Wed, Jul 14, 2010 (6:50 p.m.)
Photo: Beverly Poppe
When the Mix Zone Cafe opened in late 2008, my first thought was of more Thai mediocrity—to go along with the ubiquitous Japanese, Mexican and pizza mediocrity that infects almost every strip mall in town. The location itself, at the corner of Rancho and Charleston (one of those time-worn centers known for inadequate parking and stores that hit their peak around the time Jimmy Carter was in office), hardly inspires confidence. Step inside, though, and you find a tiny oasis of tranquility, decorated on a shoestring, but charming and comfortable, with a vibe that says someone cares in the kitchen.
- Mix Zone Cafe
- 2202 W. Charleston Blvd., 388-0708.
- Monday-Saturday, 10:30 a.m.-8:30 p.m.

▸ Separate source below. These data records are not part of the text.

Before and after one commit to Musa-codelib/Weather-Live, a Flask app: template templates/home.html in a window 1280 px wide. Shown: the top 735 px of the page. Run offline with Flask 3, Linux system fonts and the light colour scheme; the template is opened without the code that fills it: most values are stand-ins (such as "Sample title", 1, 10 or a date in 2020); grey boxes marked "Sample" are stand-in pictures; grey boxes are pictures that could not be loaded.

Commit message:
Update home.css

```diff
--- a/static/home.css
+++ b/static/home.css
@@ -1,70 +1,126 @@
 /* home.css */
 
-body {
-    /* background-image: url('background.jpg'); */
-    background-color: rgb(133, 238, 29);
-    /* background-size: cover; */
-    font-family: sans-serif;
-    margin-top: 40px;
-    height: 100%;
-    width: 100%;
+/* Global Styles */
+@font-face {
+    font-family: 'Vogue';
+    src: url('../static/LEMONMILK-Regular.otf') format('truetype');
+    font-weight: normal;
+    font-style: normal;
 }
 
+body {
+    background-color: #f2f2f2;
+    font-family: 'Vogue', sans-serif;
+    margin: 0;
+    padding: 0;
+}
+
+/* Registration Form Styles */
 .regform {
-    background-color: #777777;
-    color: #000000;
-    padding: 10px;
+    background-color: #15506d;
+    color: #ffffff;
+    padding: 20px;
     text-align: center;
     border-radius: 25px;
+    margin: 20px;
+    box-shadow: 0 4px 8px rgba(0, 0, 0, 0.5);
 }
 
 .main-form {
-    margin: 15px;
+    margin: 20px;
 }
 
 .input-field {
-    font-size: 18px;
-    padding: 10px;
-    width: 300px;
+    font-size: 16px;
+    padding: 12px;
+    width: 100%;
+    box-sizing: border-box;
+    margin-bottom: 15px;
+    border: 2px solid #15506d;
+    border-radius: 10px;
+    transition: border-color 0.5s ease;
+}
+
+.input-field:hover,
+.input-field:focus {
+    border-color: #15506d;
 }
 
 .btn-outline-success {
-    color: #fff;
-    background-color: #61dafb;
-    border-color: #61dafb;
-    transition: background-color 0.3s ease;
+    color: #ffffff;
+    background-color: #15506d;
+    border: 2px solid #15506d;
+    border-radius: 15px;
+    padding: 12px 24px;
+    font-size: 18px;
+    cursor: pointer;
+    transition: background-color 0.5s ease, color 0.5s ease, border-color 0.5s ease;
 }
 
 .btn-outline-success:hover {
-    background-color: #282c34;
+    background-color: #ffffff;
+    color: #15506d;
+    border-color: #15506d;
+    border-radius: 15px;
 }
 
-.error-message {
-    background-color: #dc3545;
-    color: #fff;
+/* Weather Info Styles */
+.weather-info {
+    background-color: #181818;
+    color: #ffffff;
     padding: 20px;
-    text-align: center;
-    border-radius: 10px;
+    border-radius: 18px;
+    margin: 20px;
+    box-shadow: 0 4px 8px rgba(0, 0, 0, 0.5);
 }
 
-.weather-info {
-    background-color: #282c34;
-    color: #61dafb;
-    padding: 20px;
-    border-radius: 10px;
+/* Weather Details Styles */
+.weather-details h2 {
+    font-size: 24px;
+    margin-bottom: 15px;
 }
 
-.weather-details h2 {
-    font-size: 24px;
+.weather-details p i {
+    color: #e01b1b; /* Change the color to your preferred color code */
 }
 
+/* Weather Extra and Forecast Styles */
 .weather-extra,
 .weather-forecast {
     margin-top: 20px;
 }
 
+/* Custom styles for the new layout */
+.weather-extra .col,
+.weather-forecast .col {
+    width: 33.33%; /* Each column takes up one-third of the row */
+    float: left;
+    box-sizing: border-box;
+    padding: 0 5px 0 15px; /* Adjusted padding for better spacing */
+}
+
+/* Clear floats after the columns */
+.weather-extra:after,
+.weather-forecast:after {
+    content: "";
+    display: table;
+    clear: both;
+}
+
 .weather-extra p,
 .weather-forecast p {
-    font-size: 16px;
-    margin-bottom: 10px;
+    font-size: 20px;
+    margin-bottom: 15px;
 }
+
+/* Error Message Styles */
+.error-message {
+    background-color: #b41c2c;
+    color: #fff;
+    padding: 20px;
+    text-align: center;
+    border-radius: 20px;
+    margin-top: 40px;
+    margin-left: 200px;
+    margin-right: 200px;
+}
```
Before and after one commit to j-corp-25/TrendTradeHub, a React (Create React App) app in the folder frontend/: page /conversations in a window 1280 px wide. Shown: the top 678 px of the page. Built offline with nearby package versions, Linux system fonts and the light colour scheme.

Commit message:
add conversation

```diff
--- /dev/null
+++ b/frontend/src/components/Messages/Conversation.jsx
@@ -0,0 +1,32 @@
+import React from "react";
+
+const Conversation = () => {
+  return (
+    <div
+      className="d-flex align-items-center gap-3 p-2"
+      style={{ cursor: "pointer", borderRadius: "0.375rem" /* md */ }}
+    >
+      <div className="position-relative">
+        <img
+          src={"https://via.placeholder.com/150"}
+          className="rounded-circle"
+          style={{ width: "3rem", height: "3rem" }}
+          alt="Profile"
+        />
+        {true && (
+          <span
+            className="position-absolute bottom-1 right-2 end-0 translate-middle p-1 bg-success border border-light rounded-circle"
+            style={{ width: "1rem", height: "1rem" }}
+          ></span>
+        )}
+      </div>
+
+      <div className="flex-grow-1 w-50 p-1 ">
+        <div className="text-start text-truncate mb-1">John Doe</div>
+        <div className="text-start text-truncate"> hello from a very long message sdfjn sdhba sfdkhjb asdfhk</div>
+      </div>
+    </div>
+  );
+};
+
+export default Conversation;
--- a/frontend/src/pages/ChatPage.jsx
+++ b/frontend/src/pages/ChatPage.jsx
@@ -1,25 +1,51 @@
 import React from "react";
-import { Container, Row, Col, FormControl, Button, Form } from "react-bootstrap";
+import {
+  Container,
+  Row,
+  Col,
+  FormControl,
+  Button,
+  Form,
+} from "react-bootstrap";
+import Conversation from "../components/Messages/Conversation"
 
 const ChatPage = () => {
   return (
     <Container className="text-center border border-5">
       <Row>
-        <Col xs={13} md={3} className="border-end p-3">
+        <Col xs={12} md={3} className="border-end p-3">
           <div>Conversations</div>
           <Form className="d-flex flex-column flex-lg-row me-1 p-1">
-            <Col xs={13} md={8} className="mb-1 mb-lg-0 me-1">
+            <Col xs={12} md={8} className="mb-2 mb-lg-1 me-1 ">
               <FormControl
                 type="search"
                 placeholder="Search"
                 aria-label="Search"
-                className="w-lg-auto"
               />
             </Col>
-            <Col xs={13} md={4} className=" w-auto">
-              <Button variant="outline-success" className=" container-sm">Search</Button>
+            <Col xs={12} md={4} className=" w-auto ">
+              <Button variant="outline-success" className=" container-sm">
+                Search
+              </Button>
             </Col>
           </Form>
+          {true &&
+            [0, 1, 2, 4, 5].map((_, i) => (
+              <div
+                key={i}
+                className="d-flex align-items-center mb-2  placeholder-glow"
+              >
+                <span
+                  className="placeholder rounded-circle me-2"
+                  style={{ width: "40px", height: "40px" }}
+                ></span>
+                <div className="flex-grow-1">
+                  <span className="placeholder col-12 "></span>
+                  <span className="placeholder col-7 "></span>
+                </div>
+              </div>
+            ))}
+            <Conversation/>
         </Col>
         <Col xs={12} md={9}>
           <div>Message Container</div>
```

That someone is Dan Coughlin, who looks about as Thai as Van Morrison. Don’t let appearances fool you. As the son of Nikki Bujadham, he grew up in the kitchens of the King & I restaurants around town, learning the secrets of Thai cooking, there and at his grandmother’s knee. Coughlin brings a certain hip sensibility to the place—the “mix” refers to the eclectic assortment of background tunes—but his food is firmly rooted in Thai classics. Those classics are displayed on a huge, backlit menu mural that dominates the décor, giving novices some color-pictured ordering assistance and others something to look at if grooving to The Ting Tings isn’t their thing.
Coughlin’s approach represents the kind of elemental, home-style cooking that made this cuisine so popular. No new ground is plowed, but standards like spring rolls, chicken satay and spicy sesame wings come to the table possessing real snap. It’s hard to resist ordering a second round of mint chicken pot stickers after you’ve dipped your last one into the special, sweet and vinegary Thai soy sauce.
As good as those are, it’s Dan’s Flat Noodle Salad that will grab and hold your attention. Dressed with his Thai-waterfall sauce (fish sauce with lemon, palm sugar, chilies, onions and cilantro), it is a reminder of all that is good and holy about Thai food—a perfect blend of heat, tart and sweet over smooth, starchy noodles and unctuous egg. Order that salad and a three-color curry (a blend of red, yellow and green Thai curries) and you’ll almost feel you’re eating at grandma’s house — that is, if her last name was spelled like this.
John Curtas is the food critic for KNPR 88.9-FM and holds court online at EatingLV.com.